Depressing News: Antidepressants May Not Be Effective On Children And Teens, Possibly Even Harmful
It always seems like these days we have to make horrendous, widespread mistakes affecting millions of people before we wake up and figure out the harm we are doing: fracking, glyphosate, and Iraq are just a few examples.
These may seem like diverse and unrelated situations, but the pattern holds true: we are sold a bill of goods by slick marketing people assuring us that they and only they possess the sure-fire, can’t-miss cure-all for what ails us. A few months or years later, long after the salesmen have made their money and absconded for greener pastures, it becomes clear that they were hucksters all along.
Such appears to be the case when it comes to antidepressant use in teens and children. A new study shows that most antidepressants are not effective in children or adolescents, and that they may even be harmful.
The study, published in Lancet, involved researchers analyzing data culled from 34 trials involving over 5,000 participants who were between nine and 18 years old. Of the 14 antidepressant drugs they looked at, only fluoxetine–which sells under the brand name Prozac–was more effective than a placebo in ameliorating the symptoms of depression.
Perhaps most shocking was the report on venlafaxine, which sells under the brand names Effexor and Lanvexin. It appeared to actually be associated with an increased risk of suicidal ideation and suicide attempts as compared to a placebo. When it was measured against several other antidepressants it again came out to be the drug most associated with suicidal patterns. The teenaged patients taking imipramine, venlafaxine, and duloxetine in the various studies reported such negative effects that they were likely to stop taking the drugs altogether.

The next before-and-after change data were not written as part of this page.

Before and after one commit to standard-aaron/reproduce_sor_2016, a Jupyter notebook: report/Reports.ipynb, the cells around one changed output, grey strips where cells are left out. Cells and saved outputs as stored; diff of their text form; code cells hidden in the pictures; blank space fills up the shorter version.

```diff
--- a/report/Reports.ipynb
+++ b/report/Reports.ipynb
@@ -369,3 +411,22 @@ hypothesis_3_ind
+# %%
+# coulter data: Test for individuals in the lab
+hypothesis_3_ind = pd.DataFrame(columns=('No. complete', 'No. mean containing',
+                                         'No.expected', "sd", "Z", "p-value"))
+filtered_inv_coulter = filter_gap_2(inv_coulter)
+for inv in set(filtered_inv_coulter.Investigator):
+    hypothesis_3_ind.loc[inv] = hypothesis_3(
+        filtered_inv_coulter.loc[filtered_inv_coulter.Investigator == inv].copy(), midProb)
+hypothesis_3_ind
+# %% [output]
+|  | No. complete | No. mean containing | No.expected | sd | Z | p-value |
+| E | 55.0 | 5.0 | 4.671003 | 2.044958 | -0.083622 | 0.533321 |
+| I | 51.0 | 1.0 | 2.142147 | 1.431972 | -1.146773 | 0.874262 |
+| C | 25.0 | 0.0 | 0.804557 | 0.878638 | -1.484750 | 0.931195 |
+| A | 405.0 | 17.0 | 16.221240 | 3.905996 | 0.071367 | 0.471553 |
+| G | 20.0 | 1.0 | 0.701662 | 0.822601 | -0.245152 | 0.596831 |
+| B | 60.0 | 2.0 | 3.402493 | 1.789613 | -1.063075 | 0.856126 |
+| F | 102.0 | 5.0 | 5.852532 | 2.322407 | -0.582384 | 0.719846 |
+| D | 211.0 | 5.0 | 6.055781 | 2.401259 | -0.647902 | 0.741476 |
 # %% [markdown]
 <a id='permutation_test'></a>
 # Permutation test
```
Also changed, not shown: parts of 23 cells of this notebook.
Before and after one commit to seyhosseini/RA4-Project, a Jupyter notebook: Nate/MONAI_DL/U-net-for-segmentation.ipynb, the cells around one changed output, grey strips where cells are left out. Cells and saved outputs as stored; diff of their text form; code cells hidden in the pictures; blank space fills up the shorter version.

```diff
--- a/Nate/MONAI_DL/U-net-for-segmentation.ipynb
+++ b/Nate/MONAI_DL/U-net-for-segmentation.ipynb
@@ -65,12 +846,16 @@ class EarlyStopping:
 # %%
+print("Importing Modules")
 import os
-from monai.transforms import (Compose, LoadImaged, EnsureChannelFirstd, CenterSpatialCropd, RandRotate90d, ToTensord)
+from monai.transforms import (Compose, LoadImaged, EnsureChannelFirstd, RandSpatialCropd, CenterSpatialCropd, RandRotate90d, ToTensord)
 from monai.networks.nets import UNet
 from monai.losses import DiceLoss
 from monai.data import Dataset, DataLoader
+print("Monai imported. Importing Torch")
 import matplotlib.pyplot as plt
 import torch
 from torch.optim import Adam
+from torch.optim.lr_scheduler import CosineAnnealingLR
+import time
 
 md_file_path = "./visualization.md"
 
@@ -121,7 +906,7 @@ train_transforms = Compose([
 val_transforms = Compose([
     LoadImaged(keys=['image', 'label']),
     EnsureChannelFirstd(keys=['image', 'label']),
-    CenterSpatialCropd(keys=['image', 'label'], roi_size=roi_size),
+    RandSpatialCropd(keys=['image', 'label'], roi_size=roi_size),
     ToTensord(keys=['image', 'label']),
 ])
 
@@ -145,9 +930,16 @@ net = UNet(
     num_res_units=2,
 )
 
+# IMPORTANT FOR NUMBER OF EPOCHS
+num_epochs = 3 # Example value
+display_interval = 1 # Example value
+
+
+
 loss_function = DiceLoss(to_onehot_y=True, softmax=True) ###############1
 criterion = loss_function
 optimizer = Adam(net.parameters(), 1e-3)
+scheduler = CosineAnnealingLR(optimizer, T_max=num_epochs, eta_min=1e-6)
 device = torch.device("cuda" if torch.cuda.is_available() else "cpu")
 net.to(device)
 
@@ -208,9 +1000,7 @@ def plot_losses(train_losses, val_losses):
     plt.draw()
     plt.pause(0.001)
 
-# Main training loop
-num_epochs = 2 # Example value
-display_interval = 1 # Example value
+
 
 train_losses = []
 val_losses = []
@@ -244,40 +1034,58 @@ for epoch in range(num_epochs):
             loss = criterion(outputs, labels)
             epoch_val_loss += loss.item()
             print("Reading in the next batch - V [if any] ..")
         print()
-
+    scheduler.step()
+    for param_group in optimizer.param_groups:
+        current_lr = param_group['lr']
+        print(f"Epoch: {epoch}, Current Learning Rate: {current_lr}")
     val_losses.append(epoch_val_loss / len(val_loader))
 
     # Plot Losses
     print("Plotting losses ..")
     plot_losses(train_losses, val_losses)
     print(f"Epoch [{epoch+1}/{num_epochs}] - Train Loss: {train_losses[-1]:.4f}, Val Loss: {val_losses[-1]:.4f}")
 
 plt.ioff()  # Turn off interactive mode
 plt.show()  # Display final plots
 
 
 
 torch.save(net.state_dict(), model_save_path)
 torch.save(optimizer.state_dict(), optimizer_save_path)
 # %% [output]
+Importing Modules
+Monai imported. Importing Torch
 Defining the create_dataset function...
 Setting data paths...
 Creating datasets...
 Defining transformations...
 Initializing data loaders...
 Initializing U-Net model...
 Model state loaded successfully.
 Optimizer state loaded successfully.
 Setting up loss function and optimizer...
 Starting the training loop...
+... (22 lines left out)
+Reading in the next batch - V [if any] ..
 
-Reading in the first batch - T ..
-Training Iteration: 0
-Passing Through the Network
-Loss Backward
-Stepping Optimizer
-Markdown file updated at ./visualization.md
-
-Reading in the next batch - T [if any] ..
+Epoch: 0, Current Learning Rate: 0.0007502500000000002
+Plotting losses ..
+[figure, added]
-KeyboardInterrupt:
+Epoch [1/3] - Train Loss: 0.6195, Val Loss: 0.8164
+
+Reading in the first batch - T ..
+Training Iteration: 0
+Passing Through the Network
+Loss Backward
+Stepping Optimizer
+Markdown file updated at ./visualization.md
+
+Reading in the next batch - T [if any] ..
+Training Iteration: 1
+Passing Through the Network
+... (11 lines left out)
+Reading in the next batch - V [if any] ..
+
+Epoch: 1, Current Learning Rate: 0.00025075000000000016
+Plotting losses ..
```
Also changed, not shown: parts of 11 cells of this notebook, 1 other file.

And while it was a limited study, its authors found that the results offered a clear path forward.
“The balance of risks and benefits of antidepressants for the treatment of major depression does not seem to offer a clear advantage in children and teenagers, with probably only the exception of fluoxetine,” said study co-author Peng Xie of Chongqing Medical University in China.
While stopping short of recommending that children and teens be taken off their antidepressants, the researchers did make a strong case for close monitoring of anyone in that age group who is prescribed antidepressants, especially when they first start taking them.
Researchers also faulted previous clinical trials on antidepressants and young patients, citing a dearth of such studies as well as disturbing inconsistencies that look a lot like selective reporting of results that favor drug-makers. Indeed, of the 34 trials they analyzed, 65 percent were funded by Big Pharma companies.
So think twice if you or someone you love has a doctor recommend they start on antidepressants before the age of 18.